And that sense of family has been carried to Chicago, where he often skips the end of batting practice and walks to his North side home to either meet his sons’ bus or eat with them.
Culture is a big part of what Epstein has built, from drafting Bryant to signing Ross. Or to a spring training scene for minor league instructor Mike Roberts, whose wife Nancy tragically died in February. When he arrived in Mesa a month later, Alissa Hammel and Brittany Arrieta—who were friends of Mike’s son Brian and his wife in Baltimore—went to the minor league fields to extend their sympathy. Seeing how thin and drawn Roberts was in his grief, Alissa and Brittany arranged for Cubs wives to take turns cooking meals for Roberts and taking them to his hotel.
That’s who the 2016 Cubs were.
I like to think what ended Thursday morning began in January.

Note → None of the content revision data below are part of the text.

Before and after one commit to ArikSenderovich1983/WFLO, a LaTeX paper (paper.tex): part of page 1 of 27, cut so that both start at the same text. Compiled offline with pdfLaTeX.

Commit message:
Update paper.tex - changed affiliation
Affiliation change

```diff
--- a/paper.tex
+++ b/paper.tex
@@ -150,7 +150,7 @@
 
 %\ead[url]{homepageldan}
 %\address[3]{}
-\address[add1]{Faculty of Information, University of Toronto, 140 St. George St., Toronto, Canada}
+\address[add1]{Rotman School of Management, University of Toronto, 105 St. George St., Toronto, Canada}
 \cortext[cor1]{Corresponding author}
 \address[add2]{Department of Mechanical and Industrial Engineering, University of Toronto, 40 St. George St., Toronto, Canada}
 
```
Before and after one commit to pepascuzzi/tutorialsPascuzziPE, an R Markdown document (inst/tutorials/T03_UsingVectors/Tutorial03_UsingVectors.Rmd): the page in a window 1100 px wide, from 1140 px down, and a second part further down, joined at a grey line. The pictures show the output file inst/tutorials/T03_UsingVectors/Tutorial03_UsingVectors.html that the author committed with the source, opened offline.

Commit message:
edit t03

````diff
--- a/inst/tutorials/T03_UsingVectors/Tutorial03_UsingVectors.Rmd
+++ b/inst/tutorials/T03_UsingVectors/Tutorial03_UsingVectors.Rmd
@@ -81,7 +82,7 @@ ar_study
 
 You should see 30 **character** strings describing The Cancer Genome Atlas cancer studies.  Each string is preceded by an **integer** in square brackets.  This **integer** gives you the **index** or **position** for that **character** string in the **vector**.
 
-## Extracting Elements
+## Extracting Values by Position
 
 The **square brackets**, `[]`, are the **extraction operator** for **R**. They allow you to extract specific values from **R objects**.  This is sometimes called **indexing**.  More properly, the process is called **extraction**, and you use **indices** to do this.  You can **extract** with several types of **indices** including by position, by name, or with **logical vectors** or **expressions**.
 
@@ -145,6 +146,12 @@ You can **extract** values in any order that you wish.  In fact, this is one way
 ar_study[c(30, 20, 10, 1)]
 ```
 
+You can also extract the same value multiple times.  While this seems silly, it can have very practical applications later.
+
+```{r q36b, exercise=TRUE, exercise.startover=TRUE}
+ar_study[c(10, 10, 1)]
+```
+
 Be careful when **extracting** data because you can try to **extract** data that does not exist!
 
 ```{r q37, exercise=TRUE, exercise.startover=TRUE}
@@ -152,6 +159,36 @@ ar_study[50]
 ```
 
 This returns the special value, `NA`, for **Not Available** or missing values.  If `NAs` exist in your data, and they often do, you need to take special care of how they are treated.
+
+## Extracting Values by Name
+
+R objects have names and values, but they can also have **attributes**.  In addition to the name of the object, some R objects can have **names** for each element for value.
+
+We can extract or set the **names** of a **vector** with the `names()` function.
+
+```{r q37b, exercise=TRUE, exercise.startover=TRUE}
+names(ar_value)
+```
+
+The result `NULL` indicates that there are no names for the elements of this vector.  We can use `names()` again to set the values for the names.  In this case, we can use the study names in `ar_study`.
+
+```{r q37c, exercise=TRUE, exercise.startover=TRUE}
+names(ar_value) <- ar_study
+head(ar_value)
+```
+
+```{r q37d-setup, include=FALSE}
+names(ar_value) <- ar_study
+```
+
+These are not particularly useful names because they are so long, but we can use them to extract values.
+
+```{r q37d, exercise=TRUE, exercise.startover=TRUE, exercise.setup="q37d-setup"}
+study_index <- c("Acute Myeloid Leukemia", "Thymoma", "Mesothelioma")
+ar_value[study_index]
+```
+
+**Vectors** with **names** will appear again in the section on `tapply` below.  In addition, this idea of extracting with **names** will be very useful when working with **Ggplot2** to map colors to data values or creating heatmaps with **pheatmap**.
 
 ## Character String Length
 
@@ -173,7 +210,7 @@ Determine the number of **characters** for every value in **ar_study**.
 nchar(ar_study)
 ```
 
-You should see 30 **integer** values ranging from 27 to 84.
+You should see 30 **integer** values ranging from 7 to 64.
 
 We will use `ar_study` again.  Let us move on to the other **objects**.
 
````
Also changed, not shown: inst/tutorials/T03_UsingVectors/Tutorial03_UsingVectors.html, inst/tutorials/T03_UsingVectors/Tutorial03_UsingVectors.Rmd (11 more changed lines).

As part of the concert and non-profit day for Theo and Paul’s Foundation to be Named Later, we hosted an event for the kids at Boston’s West End House, with weekend musicians and friends like Bernie Williams, Bronson Arroyo, Jake Peavy, Kevin Youklis and Lenny DiNardo.
We each picked a ticket out of a basket and read that ticket’s number, with the youngster holding the ticket with that number getting some sort of goodie bag. Theo went to the front, picked out his ticket, looked at it, and laughed.
Then read it aloud.
In 2016, the year they went all the way.